    I do not know how the Tarot works if that means a complete and exhaustive piece of cognition but, beginning with the premise that it does, we can see what is necessarily entailed in order for that to happen. How we articulate that Otherness is always going to be tentative and provisional; a work in progress. In the end we can only translate the cards with language which returns us to the human. The cards cannot speak without us; the Tarot works through an intrication of the human and a radical Otherness or the auspices of a Universe which provides glimmers of itself here and there.

    • Wow, thanks for these well thought out comments, Donna! Here are a few responses to some of the points you made.

      “However, all we have are metaphors.” —
      So true. Our language does not have a facility for the arcane and the esoteric, which is why we have to resort to analogy and metaphor so much in trying to explain how the Tarot works.

      “whatever is “outside” must also be within” —
      Yes, as in the Magician’s maxim, “As above, so below.”

      “I think we have to conclude that the Tarot works through an Otherness or alterity that is beyond the scope of human finitude – we can only point to it with our metaphorical gestures and perhaps reveal glimpses of it rather than encapsulate it in some sure and certain act of cognitive disclosure. … As Descartes wrote, the idea of the Infinite surpasses whatever we can think of it.” —
      Like the blind men and the elephant!

      “How we articulate that Otherness is always going to be tentative and provisional; a work in progress.” —
      Yes, this is why I started this whole thing with a statement that begins: “My own theory, which is in a constant state of flux…”

      Finally, I like this conclusion:
      “the Tarot works through … the auspices of a Universe which provides glimmers of itself here and there.”

      Thanks again!

      PS: I hope you don’t mind, but I inserted paragraph markers in your post to enhance the readability (IMHO).


    • Donna, your suggestion of input from an external, and yet internal, Other comes closest, so far, to my perception of how Tarot “works”.

  4. Yes, I loved your blind men and the elephant. I couldn’t agree more and it puts the perfect Tin Hat on the topic.

Trackbacks & Pingbacks

  1. How does Tarot work? — Part 1 | James Ricklef's Tarot Blog
  2. How does Tarot Work? | Psychic Talk

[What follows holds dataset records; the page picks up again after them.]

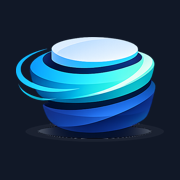
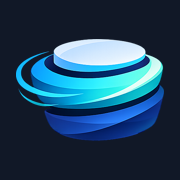
brand: the pin is release v20261122.01, the one the blog draws from
brand now cuts releases, so versions.yaml pins its newest, v20261122.01
(591ae52), tracked as a github-release like spin and spin-terraform-aws, and
the note saying it cuts none is gone. The blog pins the same release, so both
sites draw from one brand.

task reference copied what brand's consumers.toml lists for the website at
that commit: the palette (the mark's cyan and navy undiluted, Inter and
JetBrains Mono named in the tokens), the mark without its base, the favicon
and the touch icon. Each copy is byte for byte brand's at the tag.

Changed region(s): [[0.0833, 0.1944, 0.9167, 0.8056]]

diff --git a/src/styles/brand-tokens.css b/src/styles/brand-tokens.css
@@ -1,65 +1,89 @@
 /* Written by `task palette` from palette.toml (spin-stack/brand). Edit palette.toml, not this file. */
 :root, .spin-dark {
-	--spin-accent: #1B7DB4;
-	--spin-accent-text: #6CC6EE;
-	--spin-border: #34405A;
-	--spin-border-strong: #6B7894;
+	--spin-accent: #26BDED;
+	--spin-accent-text: #54CFF5;
+	--spin-border: #313E5A;
+	--spin-border-strong: #697997;
 	--spin-destructive: #C4384F;
 	--spin-error: #EE7BB0;
+	--spin-hairline: #192237;
 	--spin-label: #8FB3C6;
-	--spin-muted: #9AA5B8;
-	--spin-on-accent: #FFFFFF;
-	--spin-overlay: #2A3550;
-	--spin-page: #0E1421;
-	--spin-raised: #1F2940;
+	--spin-muted: #9AA7BB;
+	--spin-on-accent: #0B1220;
+	--spin-overlay: #26334F;
+	--spin-page: #09101F;
+	--spin-raised: #1B263E;
 	--spin-success: #4CC38A;
-	--spin-surface: #161E2F;
-	--spin-text: #E6EBF2;
+	--spin-surface: #121A2E;
+	--spin-text: #EAF0F6;
 	--spin-warning: #E3B04B;
-	--spin-accent-fill-hover: #186E9E;
-	--spin-accent-fill-active: #155F89;
+	--spin-accent-fill-hover: #21A6D1;
+	--spin-accent-fill-active: #1D90B4;
 	--spin-destructive-hover: #AC3146;
 	--spin-destructive-active: #952B3C;
-	--spin-control: #1F2940;
-	--spin-control-hover: #2A3550;
+	--spin-control: #1B263E;
+	--spin-control-hover: #26334F;
+	--spin-control-border: #313E5A;
+	--spin-row-hover: #121A2E;
+	--spin-row-action-hover: #1B263E;
 	--spin-shadow-overlay: 0 0 0 1px rgb(0 0 0 / 0.4);
 	--spin-success-badge: color-mix(in srgb, var(--spin-success) 12%, transparent);
 	--spin-warning-badge: color-mix(in srgb, var(--spin-warning) 12%, transparent);
 	--spin-error-badge: color-mix(in srgb, var(--spin-error) 12%, transparent);
 	--spin-accent-text-badge: color-mix(in srgb, var(--spin-accent-text) 12%, transparent);
-	--spin-accent-hover: #0F1E30;
-	--spin-accent-selected: #123049;
+	--spin-accent-hover: #0C2134;
+	--spin-accent-selected: #113F57;
+	--spin-trace-service-1: #4085F9;
+	--spin-trace-service-2: #8E72AE;
+	--spin-trace-service-3: #27BFE8;
+	--spin-trace-service-4: #5CEFC0;
+	--spin-trace-service-5: #93A96D;
+	--spin-trace-service-6: #FFD353;
+	--spin-trace-service-7: #B66F03;
+	--spin-trace-service-8: #0A8B7D;
 }
 :root[data-theme='light'] {
-	--spin-accent: #0A6FA3;
-	--spin-accent-text: #075A86;
-	--spin-border: #C4CCD8;
-	--spin-border-strong: #77829A;
+	--spin-accent: #111827;
+	--spin-accent-text: #024F6A;
+	--spin-border: #C4CCD9;
+	--spin-border-strong: #748099;
 	--spin-destructive: #C0303F;
 	--spin-error: #9A1F60;
+	--spin-hairline: #E3E6ED;
 	--spin-label: #33586E;
-	--spin-muted: #525D72;
+	--spin-muted: #515C72;
 	--spin-on-accent: #FFFFFF;
 	--spin-overlay: #FFFFFF;
 	--spin-page: #FFFFFF;
-	--spin-raised: #E1E7F0;
+	--spin-raised: #E0E6F1;
 	--spin-success: #0F6844;
 	--spin-surface: #F1F4F9;
 	--spin-text: #111827;
 	--spin-warning: #845000;
-	--spin-accent-fill-hover: #09628F;
-	--spin-accent-fill-active: #08547C;
+	--spin-accent-fill-hover: #2E3441;
+	--spin-accent-fill-active: #4A4F5B;
 	--spin-destructive-hover: #A92A37;
 	--spin-destructive-active: #922430;
 	--spin-control: #F1F4F9;
-	--spin-control-hover: #E1E7F0;
+	--spin-control-hover: #E0E6F1;
+	--spin-control-border: #C4CCD9;
+	--spin-row-hover: #F1F4F9;
+	--spin-row-action-hover: #E0E6F1;
 	--spin-shadow-overlay: 0 12px 32px rgb(16 19 24 / 0.14), 0 2px 6px rgb(16 19 24 / 0.08);
 	--spin-success-badge: color-mix(in srgb, var(--spin-success) 12%, transparent);
 	--spin-warning-badge: color-mix(in srgb, var(--spin-warning) 12%, transparent);
 	--spin-error-badge: color-mix(in srgb, var(--spin-error) 12%, transparent);
 	--spin-accent-text-badge: color-mix(in srgb, var(--spin-accent-text) 12%, transparent);
-	--spin-accent-hover: #E7F1F6;
-	--spin-accent-selected: #BDD8E6;
+	--spin-accent-hover: #E7E8E9;
+	--spin-accent-selected: #BFC1C5;
+	--spin-trace-service-1: #535FFE;
+	--spin-trace-service-2: #5839A6;
+	--spin-trace-service-3: #116C98;
+	--spin-trace-service-4: #106F39;
+	--spin-trace-service-5: #565B00;
+	--spin-trace-service-6: #573900;
+	--spin-trace-service-7: #4B1803;
+	--spin-trace-service-8: #03857E;
 }
 :root {
 	--spin-brand-blue: #2F6BE3;
@@ -88,12 +112,26 @@
 	--spin-terminal-bright-magenta: #EBB2F7;
 	--spin-terminal-bright-cyan: #5FE3D6;
 	--spin-terminal-bright-white: #FFFFFF;
+	--spin-chart-series-1: #2F6BE3;
+	--spin-chart-series-2: #D9622B;
+	--spin-chart-series-3: #1C9E8C;
+	--spin-chart-series-4: #B58300;
+	--spin-chart-series-5: #C94F9B;
+	--spin-chart-series-6: #4F9A3A;
+	--spin-chart-series-7: #7A5FE0;
+	--spin-chart-series-8: #D24B57;
+	--spin-chart-good: #2F9A5C;
+	--spin-chart-warning: #B07C00;
+	--spin-chart-critical: #D04A9E;
 	--spin-wordmark: "Spinbox";
-	--spin-font-sans: 'IBM Plex Sans', system-ui, -apple-system, 'Segoe UI', sans-serif;
-	--spin-font-mono: 'IBM Plex Mono', ui-monospace, 'SF Mono', Menlo, monospace;
+	--spin-font-sans: 'Inter', system-ui, -apple-system, 'Segoe UI', sans-serif;
+	--spin-font-mono: 'JetBrains Mono', ui-monospace, 'SF Mono', Menlo, monospace;
 	--spin-text-reading: 16px;
 	--spin-text-dense: 13px;
 	--spin-line-height: 1.6;
+	--spin-weight-strong: 600;
+	--spin-weight-medium: 500;
+	--spin-weight-regular: 400;
 	--spin-heading-weight: 600;
 	--spin-heading-tracking: -0.02em;
 	--spin-font-heading: var(--spin-font-sans);
@@ -107,6 +145,8 @@
 	--spin-text-h4: clamp(1rem, 0.9452rem + 0.2247vw, 1.125rem);
 	--spin-measure: 72ch;
 	--spin-sidebar: 17rem;
+	--spin-row: 36px;
+	--spin-sidebar-app: 240px;
 	--spin-radius-sm: 6px;
 	--spin-radius: 8px;
 	--spin-radius-lg: 12px;

diff --git a/src/styles/brand-starlight.css b/src/styles/brand-starlight.css
@@ -1,42 +1,46 @@
 /* Written by `task palette` from palette.toml (spin-stack/brand). Edit palette.toml, not this file. */
 :root {
-	--sl-color-accent-low: #123049;
-	--sl-color-accent: #1B7DB4;
-	--sl-color-accent-high: #A9D9F0;
-	--sl-color-white: #F5F7FA;
-	--sl-color-gray-1: #EEF1F6;
-	--sl-color-gray-2: #E6EBF2;
-	--sl-color-gray-3: #9AA5B8;
-	--sl-color-gray-4: #6B7894;
-	--sl-color-gray-5: #34405A;
-	--sl-color-gray-6: #161E2F;
-	--sl-color-black: #0E1421;
-	--sl-color-banner-bg: #17334C;
-	--sl-color-banner-text: #E6EBF2;
+	--sl-color-accent-low: #113F57;
+	--sl-color-accent: #26BDED;
+	--sl-color-accent-high: #9FE0F6;
+	--sl-color-white: #F7F9FB;
+	--sl-color-gray-1: #F0F4F9;
+	--sl-color-gray-2: #EAF0F6;
+	--sl-color-gray-3: #9AA7BB;
+	--sl-color-gray-4: #697997;
+	--sl-color-gray-5: #313E5A;
+	--sl-color-gray-6: #121A2E;
+	--sl-color-hairline-light: #192237;
+	--sl-color-black: #09101F;
+	--sl-color-banner-bg: #163E58;
+	--sl-color-banner-text: #EAF0F6;
 }
 :root[data-theme='light'] {
-	--sl-color-accent-low: #BDD8E6;
-	--sl-color-accent: #0A6FA3;
-	--sl-color-accent-high: #0C3957;
+	--sl-color-accent-low: #BFC1C5;
+	--sl-color-accent: #111827;
+	--sl-color-accent-high: #0A3449;
 	--sl-color-white: #0A0E17;
 	--sl-color-gray-1: #0E131F;
 	--sl-color-gray-2: #111827;
-	--sl-color-gray-3: #525D72;
-	--sl-color-gray-4: #77829A;
-	--sl-color-gray-5: #C4CCD8;
-	--sl-color-gray-6: #E1E7F0;
+	--sl-color-gray-3: #515C72;
+	--sl-color-gray-4: #748099;
+	--sl-color-gray-5: #C4CCD9;
+	--sl-color-gray-6: #E0E6F1;
+	--sl-color-hairline-light: #E3E6ED;
 	--sl-color-black: #FFFFFF;
-	--sl-color-banner-bg: #BED7E6;
+	--sl-color-banner-bg: #C0C4CB;
 	--sl-color-banner-text: #111827;
 	--sl-color-gray-7: #F1F4F9;
+	--sl-color-text-accent: #024F6A;
 }
 :root {
-	--sl-font: 'IBM Plex Sans', system-ui, -apple-system, 'Segoe UI', sans-serif;
-	--sl-font-mono: 'IBM Plex Mono', ui-monospace, 'SF Mono', Menlo, monospace;
+	--sl-font: 'Inter', system-ui, -apple-system, 'Segoe UI', sans-serif;
+	--sl-font-mono: 'JetBrains Mono', ui-monospace, 'SF Mono', Menlo, monospace;
 }
 :root {
 	--sl-text-h1: clamp(1.75rem, 1.421rem + 1.348vw, 2.5rem);
 	--sl-text-h2: clamp(1.375rem, 1.156rem + 0.8989vw, 1.875rem);
 	--sl-text-h3: clamp(1.125rem, 1.015rem + 0.4494vw, 1.375rem);
 	--sl-text-h4: clamp(1rem, 0.9452rem + 0.2247vw, 1.125rem);
+	--sl-sidebar-width: 17rem;
 }

diff --git a/tools/sources/bump.go b/tools/sources/bump.go
@@ -59,7 +59,7 @@ func bumpFile(ctx context.Context, file string, names []string, gh *github.Clien
 // next is the version a source moves to from where check found it, "" when it stays. holds says
 // whether a release tag holds the commit pinned.
 //
-//   - A branch (brand's main) moves when the branch did: the newest of it is what it has to say.
+//   - A branch moves when the branch did: the newest of it is what it has to say.
 //   - A release moves only to a newer release, never back.
 //   - A commit of main, pinned until a release holds it, moves to the newest release only once
 //     that release holds the commit: the release before it documents less than the site does,

diff --git a/README.md b/README.md
@@ -45,7 +45,7 @@ says so (`bump:`), and `bump` refuses it.
   `refgen -only terraform,brand -check`, which builds no CLI and keeps what the site says of spin
   as `reference.json` has it.
 - **The sync** is `.github/workflows/sync.yml`, every day: `task sources:bump` moves the pins to
-  the newest releases (spin only to one that holds the commit pinned, brand to its main), `task
+  the newest releases (spin only to one that holds the commit pinned), `task
   reference` regenerates, and the sync App force-pushes branch `sync/sources` and opens or
   updates its one pull request, which a person reviews; nothing merges it. spin is private and
   this repository public, so the pull request lists the pins that moved and the files that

Leave a Reply to Transformative Tarot Counseling™ Cancel reply

Fill in your details below or click an icon to log in: Logo

You are commenting using your account. Log Out /  Change )

Google photo

You are commenting using your Google account. Log Out /  Change )

Twitter picture

You are commenting using your Twitter account. Log Out /  Change )

Facebook photo

You are commenting using your Facebook account. Log Out /  Change )

Connecting to %s

%d bloggers like this: